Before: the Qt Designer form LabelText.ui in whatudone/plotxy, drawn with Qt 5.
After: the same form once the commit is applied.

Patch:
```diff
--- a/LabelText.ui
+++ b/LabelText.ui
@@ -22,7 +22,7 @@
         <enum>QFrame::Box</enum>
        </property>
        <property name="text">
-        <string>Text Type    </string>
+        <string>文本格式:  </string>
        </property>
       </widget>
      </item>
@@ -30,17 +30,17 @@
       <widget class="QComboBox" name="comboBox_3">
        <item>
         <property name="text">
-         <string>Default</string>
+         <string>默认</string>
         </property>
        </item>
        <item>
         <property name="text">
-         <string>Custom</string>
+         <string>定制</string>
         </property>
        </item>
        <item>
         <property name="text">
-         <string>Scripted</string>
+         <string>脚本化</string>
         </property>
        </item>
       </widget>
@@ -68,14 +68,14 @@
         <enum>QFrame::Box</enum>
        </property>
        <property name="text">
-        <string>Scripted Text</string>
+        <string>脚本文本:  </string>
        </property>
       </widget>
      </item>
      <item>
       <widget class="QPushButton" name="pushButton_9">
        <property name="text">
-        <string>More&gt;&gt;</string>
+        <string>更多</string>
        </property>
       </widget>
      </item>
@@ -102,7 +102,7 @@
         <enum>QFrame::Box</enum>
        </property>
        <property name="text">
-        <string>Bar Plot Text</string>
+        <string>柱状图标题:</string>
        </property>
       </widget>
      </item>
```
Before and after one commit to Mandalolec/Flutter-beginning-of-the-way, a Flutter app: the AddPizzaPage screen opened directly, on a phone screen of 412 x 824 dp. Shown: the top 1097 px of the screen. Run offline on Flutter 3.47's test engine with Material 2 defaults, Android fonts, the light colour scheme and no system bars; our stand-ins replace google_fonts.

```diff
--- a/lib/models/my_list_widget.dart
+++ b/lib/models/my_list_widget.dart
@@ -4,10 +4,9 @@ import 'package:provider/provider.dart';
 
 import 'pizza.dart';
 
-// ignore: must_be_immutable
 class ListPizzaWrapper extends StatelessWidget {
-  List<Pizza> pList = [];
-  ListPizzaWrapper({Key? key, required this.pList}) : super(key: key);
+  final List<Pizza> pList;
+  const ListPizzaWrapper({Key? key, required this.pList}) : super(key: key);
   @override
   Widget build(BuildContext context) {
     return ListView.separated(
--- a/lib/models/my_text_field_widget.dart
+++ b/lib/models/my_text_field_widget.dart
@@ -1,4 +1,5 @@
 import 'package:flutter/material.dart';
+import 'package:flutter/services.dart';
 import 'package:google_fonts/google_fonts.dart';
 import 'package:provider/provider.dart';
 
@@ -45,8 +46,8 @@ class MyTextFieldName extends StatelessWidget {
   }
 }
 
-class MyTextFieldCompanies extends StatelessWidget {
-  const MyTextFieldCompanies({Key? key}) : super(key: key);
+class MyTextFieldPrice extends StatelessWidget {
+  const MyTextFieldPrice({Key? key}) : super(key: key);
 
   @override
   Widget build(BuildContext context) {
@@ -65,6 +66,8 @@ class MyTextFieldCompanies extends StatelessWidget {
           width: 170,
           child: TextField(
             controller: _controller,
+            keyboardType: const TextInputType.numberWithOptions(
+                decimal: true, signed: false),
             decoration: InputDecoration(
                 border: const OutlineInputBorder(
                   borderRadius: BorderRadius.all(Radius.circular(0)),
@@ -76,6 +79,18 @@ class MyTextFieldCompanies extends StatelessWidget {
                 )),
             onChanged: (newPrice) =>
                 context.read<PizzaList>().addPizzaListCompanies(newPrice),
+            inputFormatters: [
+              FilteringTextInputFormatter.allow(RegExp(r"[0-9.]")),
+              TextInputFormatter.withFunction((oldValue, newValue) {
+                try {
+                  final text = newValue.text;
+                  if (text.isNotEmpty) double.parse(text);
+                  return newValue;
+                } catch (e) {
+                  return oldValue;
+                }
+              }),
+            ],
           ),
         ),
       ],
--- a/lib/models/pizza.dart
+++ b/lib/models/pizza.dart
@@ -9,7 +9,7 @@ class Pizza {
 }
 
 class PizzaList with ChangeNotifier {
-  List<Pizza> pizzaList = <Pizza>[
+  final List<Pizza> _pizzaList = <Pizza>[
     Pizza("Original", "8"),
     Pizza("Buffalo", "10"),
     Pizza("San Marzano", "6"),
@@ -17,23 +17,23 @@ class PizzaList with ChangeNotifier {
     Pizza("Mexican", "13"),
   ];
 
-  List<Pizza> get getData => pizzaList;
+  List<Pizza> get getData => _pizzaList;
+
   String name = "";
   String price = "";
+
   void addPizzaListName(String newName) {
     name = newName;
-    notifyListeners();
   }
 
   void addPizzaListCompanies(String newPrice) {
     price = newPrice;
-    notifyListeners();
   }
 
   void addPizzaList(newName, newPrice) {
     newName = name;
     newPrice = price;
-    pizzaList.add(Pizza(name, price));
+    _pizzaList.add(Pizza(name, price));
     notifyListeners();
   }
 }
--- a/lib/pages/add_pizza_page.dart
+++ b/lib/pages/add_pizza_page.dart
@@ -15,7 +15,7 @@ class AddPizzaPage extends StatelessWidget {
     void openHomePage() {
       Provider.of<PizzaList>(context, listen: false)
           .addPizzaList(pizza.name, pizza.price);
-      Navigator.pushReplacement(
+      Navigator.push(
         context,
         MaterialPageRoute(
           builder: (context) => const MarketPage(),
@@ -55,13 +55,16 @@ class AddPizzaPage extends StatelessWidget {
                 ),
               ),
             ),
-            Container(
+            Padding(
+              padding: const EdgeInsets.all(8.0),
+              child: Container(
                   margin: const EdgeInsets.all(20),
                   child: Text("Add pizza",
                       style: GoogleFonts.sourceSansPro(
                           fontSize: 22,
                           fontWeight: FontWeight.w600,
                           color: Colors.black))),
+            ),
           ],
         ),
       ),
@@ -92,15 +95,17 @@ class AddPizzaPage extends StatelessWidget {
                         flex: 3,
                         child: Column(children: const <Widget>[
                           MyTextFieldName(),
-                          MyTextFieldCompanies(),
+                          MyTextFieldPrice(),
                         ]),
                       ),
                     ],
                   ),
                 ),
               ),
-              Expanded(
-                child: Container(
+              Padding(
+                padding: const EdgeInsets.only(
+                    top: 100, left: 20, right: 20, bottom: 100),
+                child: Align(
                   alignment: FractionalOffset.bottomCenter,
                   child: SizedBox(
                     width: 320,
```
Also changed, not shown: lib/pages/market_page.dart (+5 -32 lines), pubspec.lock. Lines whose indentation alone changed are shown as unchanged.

▶ WHAT IS EXPECTED
Please repeat the listing above in full and exactly.

▶ EXPECTED ANSWER
Before: the Qt Designer form LabelText.ui in whatudone/plotxy, drawn with Qt 5.
After: the same form once the commit is applied.

Patch:
```diff
--- a/LabelText.ui
+++ b/LabelText.ui
@@ -22,7 +22,7 @@
         <enum>QFrame::Box</enum>
        </property>
        <property name="text">
-        <string>Text Type    </string>
+        <string>文本格式:  </string>
        </property>
       </widget>
      </item>
@@ -30,17 +30,17 @@
       <widget class="QComboBox" name="comboBox_3">
        <item>
         <property name="text">
-         <string>Default</string>
+         <string>默认</string>
         </property>
        </item>
        <item>
         <property name="text">
-         <string>Custom</string>
+         <string>定制</string>
         </property>
        </item>
        <item>
         <property name="text">
-         <string>Scripted</string>
+         <string>脚本化</string>
         </property>
        </item>
       </widget>
@@ -68,14 +68,14 @@
         <enum>QFrame::Box</enum>
        </property>
        <property name="text">
-        <string>Scripted Text</string>
+        <string>脚本文本:  </string>
        </property>
       </widget>
      </item>
      <item>
       <widget class="QPushButton" name="pushButton_9">
        <property name="text">
-        <string>More&gt;&gt;</string>
+        <string>更多</string>
        </property>
       </widget>
      </item>
@@ -102,7 +102,7 @@
         <enum>QFrame::Box</enum>
        </property>
        <property name="text">
-        <string>Bar Plot Text</string>
+        <string>柱状图标题:</string>
        </property>
       </widget>
      </item>
```
Before and after one commit to Mandalolec/Flutter-beginning-of-the-way, a Flutter app: the AddPizzaPage screen opened directly, on a phone screen of 412 x 824 dp. Shown: the top 1097 px of the screen. Run offline on Flutter 3.47's test engine with Material 2 defaults, Android fonts, the light colour scheme and no system bars; our stand-ins replace google_fonts.

```diff
--- a/lib/models/my_list_widget.dart
+++ b/lib/models/my_list_widget.dart
@@ -4,10 +4,9 @@ import 'package:provider/provider.dart';
 
 import 'pizza.dart';
 
-// ignore: must_be_immutable
 class ListPizzaWrapper extends StatelessWidget {
-  List<Pizza> pList = [];
-  ListPizzaWrapper({Key? key, required this.pList}) : super(key: key);
+  final List<Pizza> pList;
+  const ListPizzaWrapper({Key? key, required this.pList}) : super(key: key);
   @override
   Widget build(BuildContext context) {
     return ListView.separated(
--- a/lib/models/my_text_field_widget.dart
+++ b/lib/models/my_text_field_widget.dart
@@ -1,4 +1,5 @@
 import 'package:flutter/material.dart';
+import 'package:flutter/services.dart';
 import 'package:google_fonts/google_fonts.dart';
 import 'package:provider/provider.dart';
 
@@ -45,8 +46,8 @@ class MyTextFieldName extends StatelessWidget {
   }
 }
 
-class MyTextFieldCompanies extends StatelessWidget {
-  const MyTextFieldCompanies({Key? key}) : super(key: key);
+class MyTextFieldPrice extends StatelessWidget {
+  const MyTextFieldPrice({Key? key}) : super(key: key);
 
   @override
   Widget build(BuildContext context) {
@@ -65,6 +66,8 @@ class MyTextFieldCompanies extends StatelessWidget {
           width: 170,
           child: TextField(
             controller: _controller,
+            keyboardType: const TextInputType.numberWithOptions(
+                decimal: true, signed: false),
             decoration: InputDecoration(
                 border: const OutlineInputBorder(
                   borderRadius: BorderRadius.all(Radius.circular(0)),
@@ -76,6 +79,18 @@ class MyTextFieldCompanies extends StatelessWidget {
                 )),
             onChanged: (newPrice) =>
                 context.read<PizzaList>().addPizzaListCompanies(newPrice),
+            inputFormatters: [
+              FilteringTextInputFormatter.allow(RegExp(r"[0-9.]")),
+              TextInputFormatter.withFunction((oldValue, newValue) {
+                try {
+                  final text = newValue.text;
+                  if (text.isNotEmpty) double.parse(text);
+                  return newValue;
+                } catch (e) {
+                  return oldValue;
+                }
+              }),
+            ],
           ),
         ),
       ],
--- a/lib/models/pizza.dart
+++ b/lib/models/pizza.dart
@@ -9,7 +9,7 @@ class Pizza {
 }
 
 class PizzaList with ChangeNotifier {
-  List<Pizza> pizzaList = <Pizza>[
+  final List<Pizza> _pizzaList = <Pizza>[
     Pizza("Original", "8"),
     Pizza("Buffalo", "10"),
     Pizza("San Marzano", "6"),
@@ -17,23 +17,23 @@ class PizzaList with ChangeNotifier {
     Pizza("Mexican", "13"),
   ];
 
-  List<Pizza> get getData => pizzaList;
+  List<Pizza> get getData => _pizzaList;
+
   String name = "";
   String price = "";
+
   void addPizzaListName(String newName) {
     name = newName;
-    notifyListeners();
   }
 
   void addPizzaListCompanies(String newPrice) {
     price = newPrice;
-    notifyListeners();
   }
 
   void addPizzaList(newName, newPrice) {
     newName = name;
     newPrice = price;
-    pizzaList.add(Pizza(name, price));
+    _pizzaList.add(Pizza(name, price));
     notifyListeners();
   }
 }
--- a/lib/pages/add_pizza_page.dart
+++ b/lib/pages/add_pizza_page.dart
@@ -15,7 +15,7 @@ class AddPizzaPage extends StatelessWidget {
     void openHomePage() {
       Provider.of<PizzaList>(context, listen: false)
           .addPizzaList(pizza.name, pizza.price);
-      Navigator.pushReplacement(
+      Navigator.push(
         context,
         MaterialPageRoute(
           builder: (context) => const MarketPage(),
@@ -55,13 +55,16 @@ class AddPizzaPage extends StatelessWidget {
                 ),
               ),
             ),
-            Container(
+            Padding(
+              padding: const EdgeInsets.all(8.0),
+              child: Container(
                   margin: const EdgeInsets.all(20),
                   child: Text("Add pizza",
                       style: GoogleFonts.sourceSansPro(
                           fontSize: 22,
                           fontWeight: FontWeight.w600,
                           color: Colors.black))),
+            ),
           ],
         ),
       ),
@@ -92,15 +95,17 @@ class AddPizzaPage extends StatelessWidget {
                         flex: 3,
                         child: Column(children: const <Widget>[
                           MyTextFieldName(),
-                          MyTextFieldCompanies(),
+                          MyTextFieldPrice(),
                         ]),
                       ),
                     ],
                   ),
                 ),
               ),
-              Expanded(
-                child: Container(
+              Padding(
+                padding: const EdgeInsets.only(
+                    top: 100, left: 20, right: 20, bottom: 100),
+                child: Align(
                   alignment: FractionalOffset.bottomCenter,
                   child: SizedBox(
                     width: 320,
```
Also changed, not shown: lib/pages/market_page.dart (+5 -32 lines), pubspec.lock. Lines whose indentation alone changed are shown as unchanged.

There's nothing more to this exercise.